But whether someone works in a public-facing role or a job behind the scenes, they are part of one team. Because everyone’s job makes a difference in keeping the NHS running, and on the care and support patients get. That’s why UNISON’s OneTeam2K pay campaign resonated with so many members.

The Westminster government’s pay increase of 3% for NHS workers in England has already been wiped out by inflation. And that’s before the impending cut to universal credit and the national insurance hike are factored in.

Health workers are fed up, exhausted and facing huge pressures in their workplaces. It’s no wonder over 80% of UNISON’s health members who took part in our recent consultation in England are not happy with the pay rise and are ready to challenge the government.
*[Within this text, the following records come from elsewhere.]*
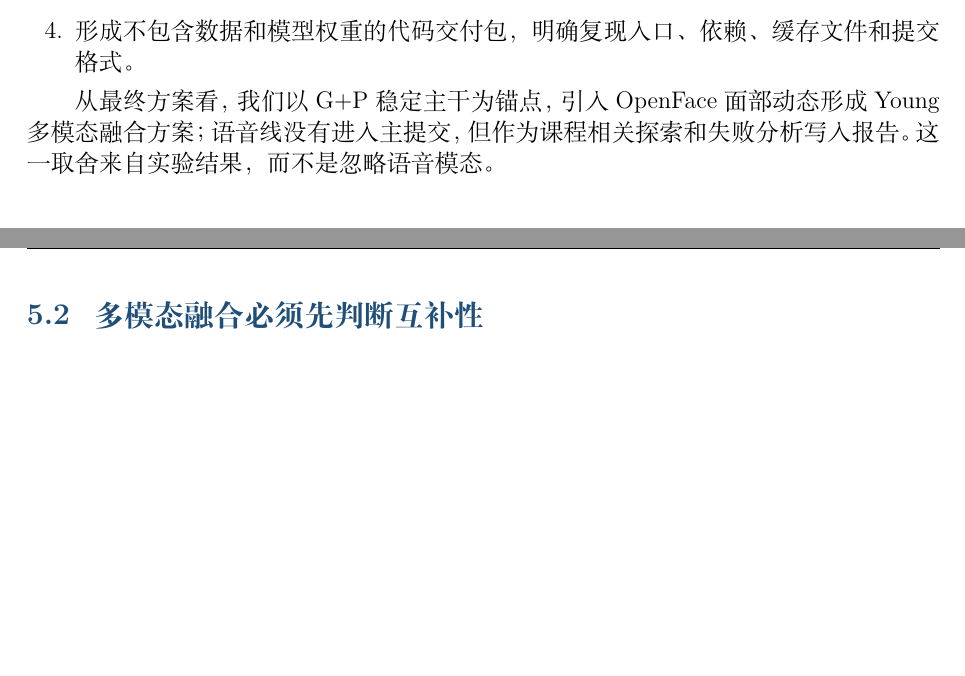
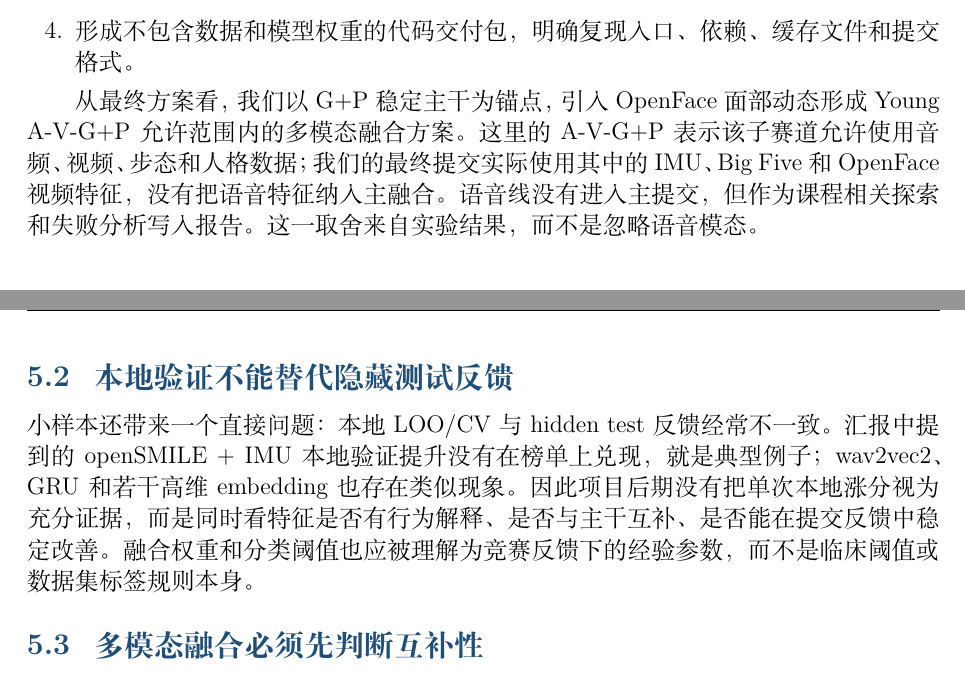
Before and after one commit to ZZL-2005/mpdd-bupt666-coderepo, a LaTeX problem sheet (docs/final_assignment_latex/main.tex): two parts of pages 6 and 12 of 15, joined at a grey line, cut so that both start at the same text, the shorter picture padded with empty space. Compiled offline with XeLaTeX; a missing font is replaced by an installed copy or a similar font.

Commit message:
Clarify report narrative and track positioning

```diff
--- a/docs/final_assignment_latex/main.tex
+++ b/docs/final_assignment_latex/main.tex
@@ -269,7 +269,7 @@ MPDD-Young 按允许使用的模态组合设置多个子赛道。三个 Young
   \item 形成不包含数据和模型权重的代码交付包，明确复现入口、依赖、缓存文件和提交格式。
 \end{enumerate}
 
-从最终方案看，我们以 G+P 稳定主干为锚点，引入 OpenFace 面部动态形成 Young 多模态融合方案；语音线没有进入主提交，但作为课程相关探索和失败分析写入报告。这一取舍来自实验结果，而不是忽略语音模态。
+从最终方案看，我们以 G+P 稳定主干为锚点，引入 OpenFace 面部动态形成 Young A-V-G+P 允许范围内的多模态融合方案。这里的 A-V-G+P 表示该子赛道允许使用音频、视频、步态和人格数据；我们的最终提交实际使用其中的 IMU、Big Five 和 OpenFace 视频特征，没有把语音特征纳入主融合。语音线没有进入主提交，但作为课程相关探索和失败分析写入报告。这一取舍来自实验结果，而不是忽略语音模态。
 
 \section{方法流程与探索过程}
 
@@ -508,6 +508,10 @@ e2speech 是语音线中最有设计动机的一次尝试。前面面部 auvel
 \subsection{小样本决定了方法上限}
 
 MPDD-Young 的训练样本只有 88 人，而每个模态都可以产生大量特征。若把 wav2vec2、ResNet、DenseNet、OpenFace 全量拼接后训练复杂模型，参数量与特征维度会远超样本规模。实验中的 BiLSTM、GRU、LightGBM、Random Forest 等尝试都说明：更复杂的模型不一定更强，反而更容易记住训练分布的偶然性。
+
+\subsection{本地验证不能替代隐藏测试反馈}
+
+小样本还带来一个直接问题：本地 LOO/CV 与 hidden test 反馈经常不一致。汇报中提到的 openSMILE + IMU 本地验证提升没有在榜单上兑现，就是典型例子；wav2vec2、GRU 和若干高维 embedding 也存在类似现象。因此项目后期没有把单次本地涨分视为充分证据，而是同时看特征是否有行为解释、是否与主干互补、是否能在提交反馈中稳定改善。融合权重和分类阈值也应被理解为竞赛反馈下的经验参数，而不是临床阈值或数据集标签规则本身。
 
 \subsection{多模态融合必须先判断互补性}
 
```
Also changed, not shown: docs/pdf/最终大作业文档.pdf, docs/final_assignment_latex/main.tex (2 more changed lines).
The results of the consultation with NHS members in Cymru/Wales are still being analysed and our Northern Ireland branches and members are always ready to stand up and fight for what’s right, and to build on the brilliant success they had in their last strike.

Roz Norman, Maura McKenna and Wilma Brown, the health service group chairing team, reminded us in their speeches today that the consequences of the virus for health and care staff were devastating.

Workers lost their lives trying to save others from COVID and we, in UNISON, will always remember that each one had a family, friends, loved ones when their lives cut short.

For other workers, they lost colleagues, saw the worst effects of the virus on patients and still worked relentlessly throughout the pandemic.

Wilma reminded us that health workers felt the vaccination programme gave them the hope they needed to get through the last horrible months. And the successful vaccine rollout is another credit to the NHS workforce. So, it is a bitter blow that they should now face a real terms pay cut, likely to deepen as more economic crises unfold.

Whatever strategy our members choose to take in our ongoing pay campaign, we must continue to build our membership, to organise and to mobilise.

That means members voting in every ballot, recruiting colleagues to join UNISON, turning up to branch meetings, and campaigning to get out the vote in every consultation and indicative ballot.

We’ve mobilised before, and we can do it again. In her speech today, Maura rightly said: “It’s a huge testament to the union that even during a global pandemic, we’ve brokered agreements, influenced legislation, supported insourcing campaigns and done deals that put money in members’ pockets.”

The very reason why all this is possible, is because nobody is alone – we are all part of UNISON, the biggest union, and we are a family.